why scarcity benefits the Church.

I believe there is a time coming, and for many it his already come, where churches and denominations will have their purse-strings tightened and will have to make difficult decisions that will affect their trajectory for the long-term.

And I don’t know that I think that’s a bad thing.

Don’t get me wrong, being flush with cash as a church or as a denomination would be nice, but I don’t know that it’s ultimately very useful – and sometimes can be very damaging.  Recently I’ve talked with a few pastors whose churches were strapped with a problem that is pretty dissimilar from any problem we face at my church – a large amount of money that pulls them down like an albatross around their church’s collective neck.

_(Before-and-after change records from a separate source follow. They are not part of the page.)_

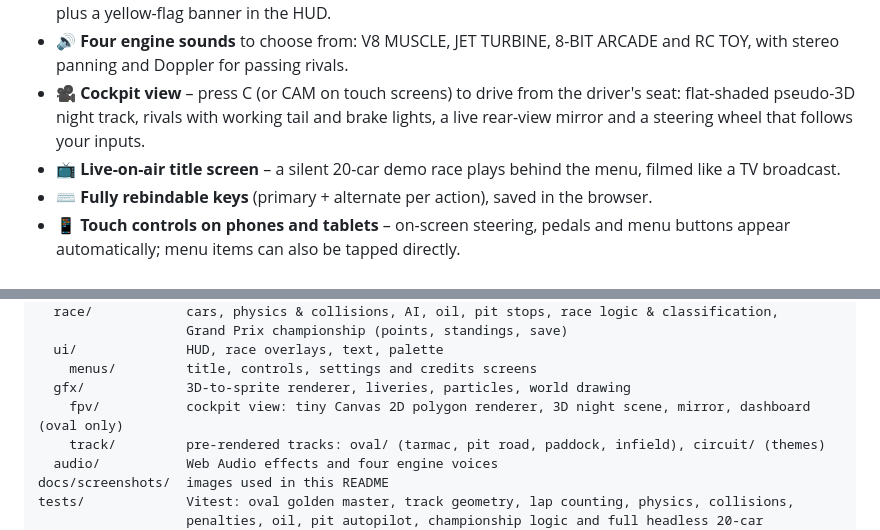
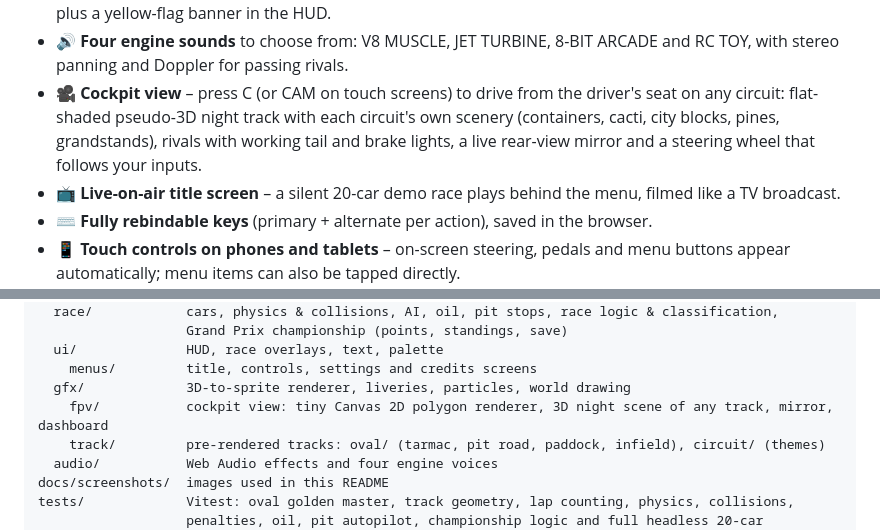
Before and after one commit to luke-moonweb/Petrol-Rush, a Markdown page: README.md, 2 parts joined by grey strips. Rendered like a GitHub page.

Commit message:
Describe the cockpit view as available on every circuit in the README
Co-Authored-By: Claude Opus 5.5 <noreply@anthropic.com>

```diff
--- a/README.md
+++ b/README.md
@@ -43,9 +43,10 @@ are no image, audio or font files in the project.
   radio squelch, plus a yellow-flag banner in the HUD.
 - 🔊 **Four engine sounds** to choose from: V8 MUSCLE, JET TURBINE, 8-BIT ARCADE and RC TOY, with
   stereo panning and Doppler for passing rivals.
-- 🎥 **Cockpit view** – press C (or CAM on touch screens) to drive from the driver's seat: flat-shaded
-  pseudo-3D night track, rivals with working tail and brake lights, a live rear-view mirror and a
-  steering wheel that follows your inputs.
+- 🎥 **Cockpit view** – press C (or CAM on touch screens) to drive from the driver's seat on any
+  circuit: flat-shaded pseudo-3D night track with each circuit's own scenery (containers, cacti, city
+  blocks, pines, grandstands), rivals with working tail and brake lights, a live rear-view mirror and
+  a steering wheel that follows your inputs.
 - 📺 **Live-on-air title screen** – a silent 20-car demo race plays behind the menu, filmed like a
   TV broadcast.
 - ⌨️ **Fully rebindable keys** (primary + alternate per action), saved in the browser.
@@ -227,7 +228,7 @@ src/
   ui/              HUD, race overlays, text, palette
     menus/         title, controls, settings and credits screens
   gfx/             3D-to-sprite renderer, liveries, particles, world drawing
-    fpv/           cockpit view: tiny Canvas 2D polygon renderer, 3D night scene, mirror, dashboard (oval only)
+    fpv/           cockpit view: tiny Canvas 2D polygon renderer, 3D night scene of any track, mirror, dashboard
     track/         pre-rendered tracks: oval/ (tarmac, pit road, paddock, infield), circuit/ (themes)
   audio/           Web Audio effects and four engine voices
 docs/screenshots/  images used in this README
```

As someone trained in economics, I know that the greatest efficiency in financial systems happens during times of economic scarcity – companies that aren’t built to survive don’t and those who are built to thrive thrive. That same scenario is already beginning in the American church. It can take the form of buy-outs (healthy churches absorbing unhealthy ones), a higher-quality workforce (as lesser-talented workers go without jobs) and a higher degree of specialization (as churches find and excel in their niches rather than trying to be all things to all people).

The problem for the Church, of course, is that it’s not a economy of efficiency, but an economy of grace.

So while the upside (and I do believe it is an upside) of financial belt-tightening is better churches, better leaders and more intuitive Spirit-led flexibility, there’s also a down-side. The down-side is that, in an economy of scarcity, some will bend over backwards to meet the precise wants of the consumer (ie, Regular Joe Chrisitan) rather than the actual needs he/she has. And, given the reality of sin, we’re prone (as the 90’s & 2000’s taught us) to have lots of of seemingly-effective versions of church that are simply pandering to people’s love for hearing what they want to hear.

Ultimately, an economy of scarcity in the Church will force us to do what Revelation 3 says – become “hot” or “cold”. It seems that either could exist in the scarcity experienced by the early Church, and either will be able to exist in the future Church in America.

The real difference is that we (finally) get to give the boot to those who are lukewarm.

And there was much rejoicing.